* _To do_: Please retype the listing below word for word and exclude its images.

□ □ □ □

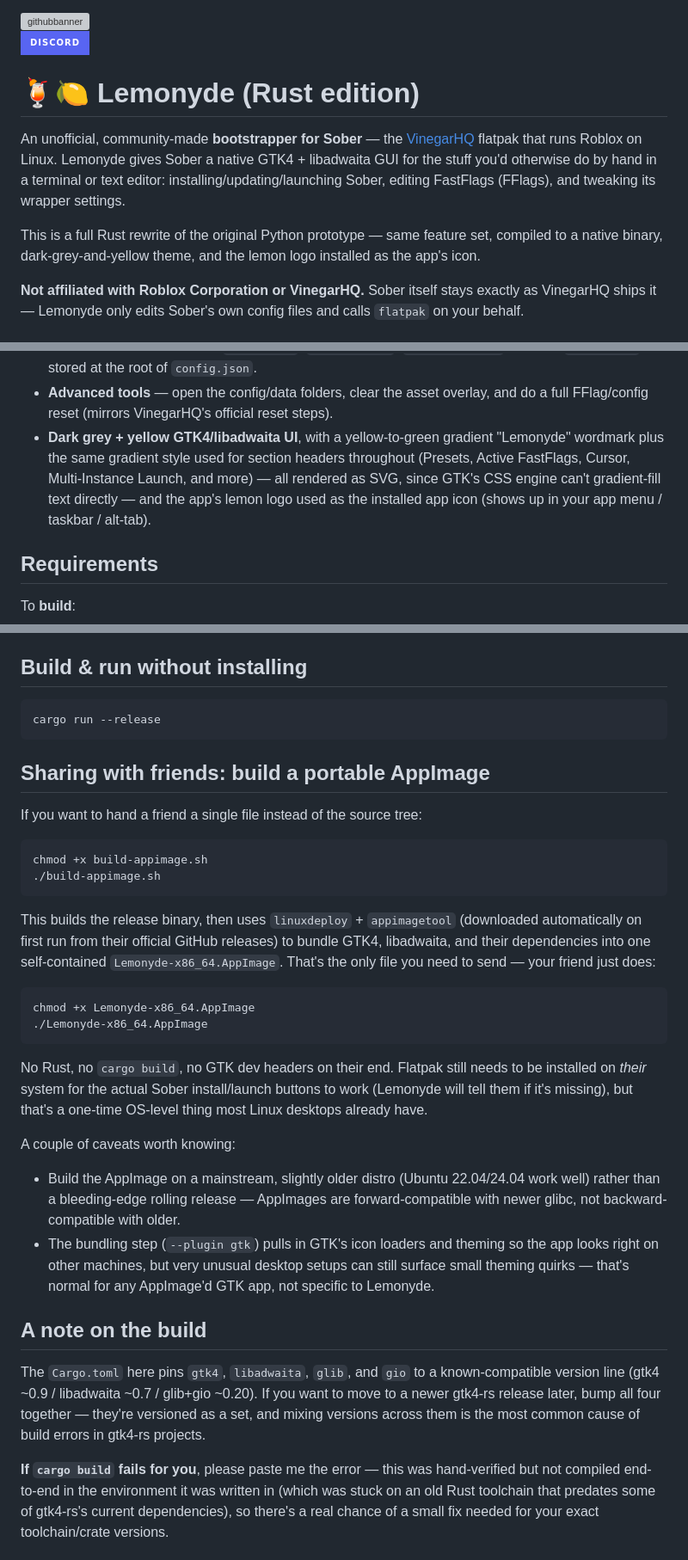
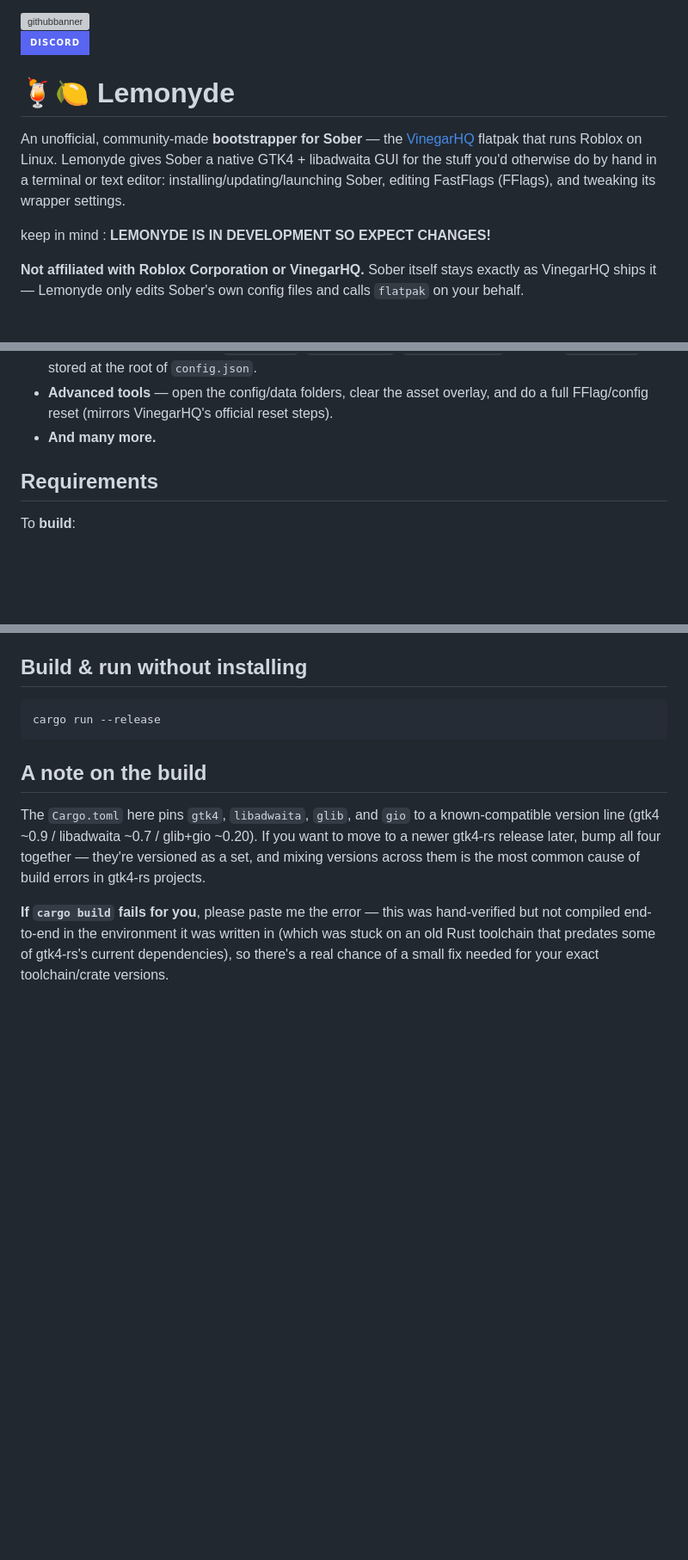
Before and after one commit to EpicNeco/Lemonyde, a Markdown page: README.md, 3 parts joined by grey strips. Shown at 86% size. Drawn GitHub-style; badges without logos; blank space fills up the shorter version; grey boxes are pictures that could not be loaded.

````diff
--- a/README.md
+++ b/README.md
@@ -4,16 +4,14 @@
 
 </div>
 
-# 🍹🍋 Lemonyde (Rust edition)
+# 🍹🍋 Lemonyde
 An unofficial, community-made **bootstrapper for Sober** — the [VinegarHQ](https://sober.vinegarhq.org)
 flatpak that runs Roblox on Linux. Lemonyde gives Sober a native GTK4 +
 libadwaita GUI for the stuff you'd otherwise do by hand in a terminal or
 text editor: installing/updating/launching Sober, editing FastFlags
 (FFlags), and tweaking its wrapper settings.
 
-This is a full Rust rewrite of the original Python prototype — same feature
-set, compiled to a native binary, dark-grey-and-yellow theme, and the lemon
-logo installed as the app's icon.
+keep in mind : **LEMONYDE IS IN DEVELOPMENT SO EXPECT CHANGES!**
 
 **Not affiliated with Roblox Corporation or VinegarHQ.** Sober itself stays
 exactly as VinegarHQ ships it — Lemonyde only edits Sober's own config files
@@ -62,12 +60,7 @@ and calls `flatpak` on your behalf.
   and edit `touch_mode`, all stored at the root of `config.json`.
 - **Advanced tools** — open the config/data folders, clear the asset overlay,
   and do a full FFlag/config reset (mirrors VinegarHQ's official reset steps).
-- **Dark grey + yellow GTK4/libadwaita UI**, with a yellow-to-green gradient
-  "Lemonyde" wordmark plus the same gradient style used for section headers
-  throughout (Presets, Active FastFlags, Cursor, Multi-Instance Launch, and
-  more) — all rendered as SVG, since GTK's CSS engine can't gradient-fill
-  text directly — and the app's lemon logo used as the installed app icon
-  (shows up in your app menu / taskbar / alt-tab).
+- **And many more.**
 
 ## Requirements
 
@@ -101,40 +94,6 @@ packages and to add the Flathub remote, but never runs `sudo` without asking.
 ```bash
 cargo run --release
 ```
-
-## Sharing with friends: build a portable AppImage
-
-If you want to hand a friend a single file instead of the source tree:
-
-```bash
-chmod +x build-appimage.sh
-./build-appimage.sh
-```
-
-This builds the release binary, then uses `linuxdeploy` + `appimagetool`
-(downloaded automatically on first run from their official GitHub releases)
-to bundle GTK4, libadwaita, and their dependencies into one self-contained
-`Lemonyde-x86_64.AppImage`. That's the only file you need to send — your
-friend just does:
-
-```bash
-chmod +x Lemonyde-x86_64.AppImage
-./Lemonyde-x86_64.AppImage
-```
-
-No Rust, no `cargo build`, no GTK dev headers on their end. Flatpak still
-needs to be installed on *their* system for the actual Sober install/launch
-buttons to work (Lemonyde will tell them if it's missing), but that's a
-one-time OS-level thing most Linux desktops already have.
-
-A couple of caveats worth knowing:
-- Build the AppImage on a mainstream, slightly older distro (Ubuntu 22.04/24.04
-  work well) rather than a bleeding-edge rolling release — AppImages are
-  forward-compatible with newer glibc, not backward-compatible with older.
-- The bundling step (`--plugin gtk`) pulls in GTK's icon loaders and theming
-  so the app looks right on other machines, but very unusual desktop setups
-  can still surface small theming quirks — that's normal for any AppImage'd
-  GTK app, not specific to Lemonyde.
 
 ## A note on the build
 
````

□ □ □ □

* _Written response_:
Before and after one commit to EpicNeco/Lemonyde, a Markdown page: README.md, 3 parts joined by grey strips. Shown at 86% size. Drawn GitHub-style; badges without logos; blank space fills up the shorter version; grey boxes are pictures that could not be loaded.

````diff
--- a/README.md
+++ b/README.md
@@ -4,16 +4,14 @@
 
 </div>
 
-# 🍹🍋 Lemonyde (Rust edition)
+# 🍹🍋 Lemonyde
 An unofficial, community-made **bootstrapper for Sober** — the [VinegarHQ](https://sober.vinegarhq.org)
 flatpak that runs Roblox on Linux. Lemonyde gives Sober a native GTK4 +
 libadwaita GUI for the stuff you'd otherwise do by hand in a terminal or
 text editor: installing/updating/launching Sober, editing FastFlags
 (FFlags), and tweaking its wrapper settings.
 
-This is a full Rust rewrite of the original Python prototype — same feature
-set, compiled to a native binary, dark-grey-and-yellow theme, and the lemon
-logo installed as the app's icon.
+keep in mind : **LEMONYDE IS IN DEVELOPMENT SO EXPECT CHANGES!**
 
 **Not affiliated with Roblox Corporation or VinegarHQ.** Sober itself stays
 exactly as VinegarHQ ships it — Lemonyde only edits Sober's own config files
@@ -62,12 +60,7 @@ and calls `flatpak` on your behalf.
   and edit `touch_mode`, all stored at the root of `config.json`.
 - **Advanced tools** — open the config/data folders, clear the asset overlay,
   and do a full FFlag/config reset (mirrors VinegarHQ's official reset steps).
-- **Dark grey + yellow GTK4/libadwaita UI**, with a yellow-to-green gradient
-  "Lemonyde" wordmark plus the same gradient style used for section headers
-  throughout (Presets, Active FastFlags, Cursor, Multi-Instance Launch, and
-  more) — all rendered as SVG, since GTK's CSS engine can't gradient-fill
-  text directly — and the app's lemon logo used as the installed app icon
-  (shows up in your app menu / taskbar / alt-tab).
+- **And many more.**
 
 ## Requirements
 
@@ -101,40 +94,6 @@ packages and to add the Flathub remote, but never runs `sudo` without asking.
 ```bash
 cargo run --release
 ```
-
-## Sharing with friends: build a portable AppImage
-
-If you want to hand a friend a single file instead of the source tree:
-
-```bash
-chmod +x build-appimage.sh
-./build-appimage.sh
-```
-
-This builds the release binary, then uses `linuxdeploy` + `appimagetool`
-(downloaded automatically on first run from their official GitHub releases)
-to bundle GTK4, libadwaita, and their dependencies into one self-contained
-`Lemonyde-x86_64.AppImage`. That's the only file you need to send — your
-friend just does:
-
-```bash
-chmod +x Lemonyde-x86_64.AppImage
-./Lemonyde-x86_64.AppImage
-```
-
-No Rust, no `cargo build`, no GTK dev headers on their end. Flatpak still
-needs to be installed on *their* system for the actual Sober install/launch
-buttons to work (Lemonyde will tell them if it's missing), but that's a
-one-time OS-level thing most Linux desktops already have.
-
-A couple of caveats worth knowing:
-- Build the AppImage on a mainstream, slightly older distro (Ubuntu 22.04/24.04
-  work well) rather than a bleeding-edge rolling release — AppImages are
-  forward-compatible with newer glibc, not backward-compatible with older.
-- The bundling step (`--plugin gtk`) pulls in GTK's icon loaders and theming
-  so the app looks right on other machines, but very unusual desktop setups
-  can still surface small theming quirks — that's normal for any AppImage'd
-  GTK app, not specific to Lemonyde.
 
 ## A note on the build
 
````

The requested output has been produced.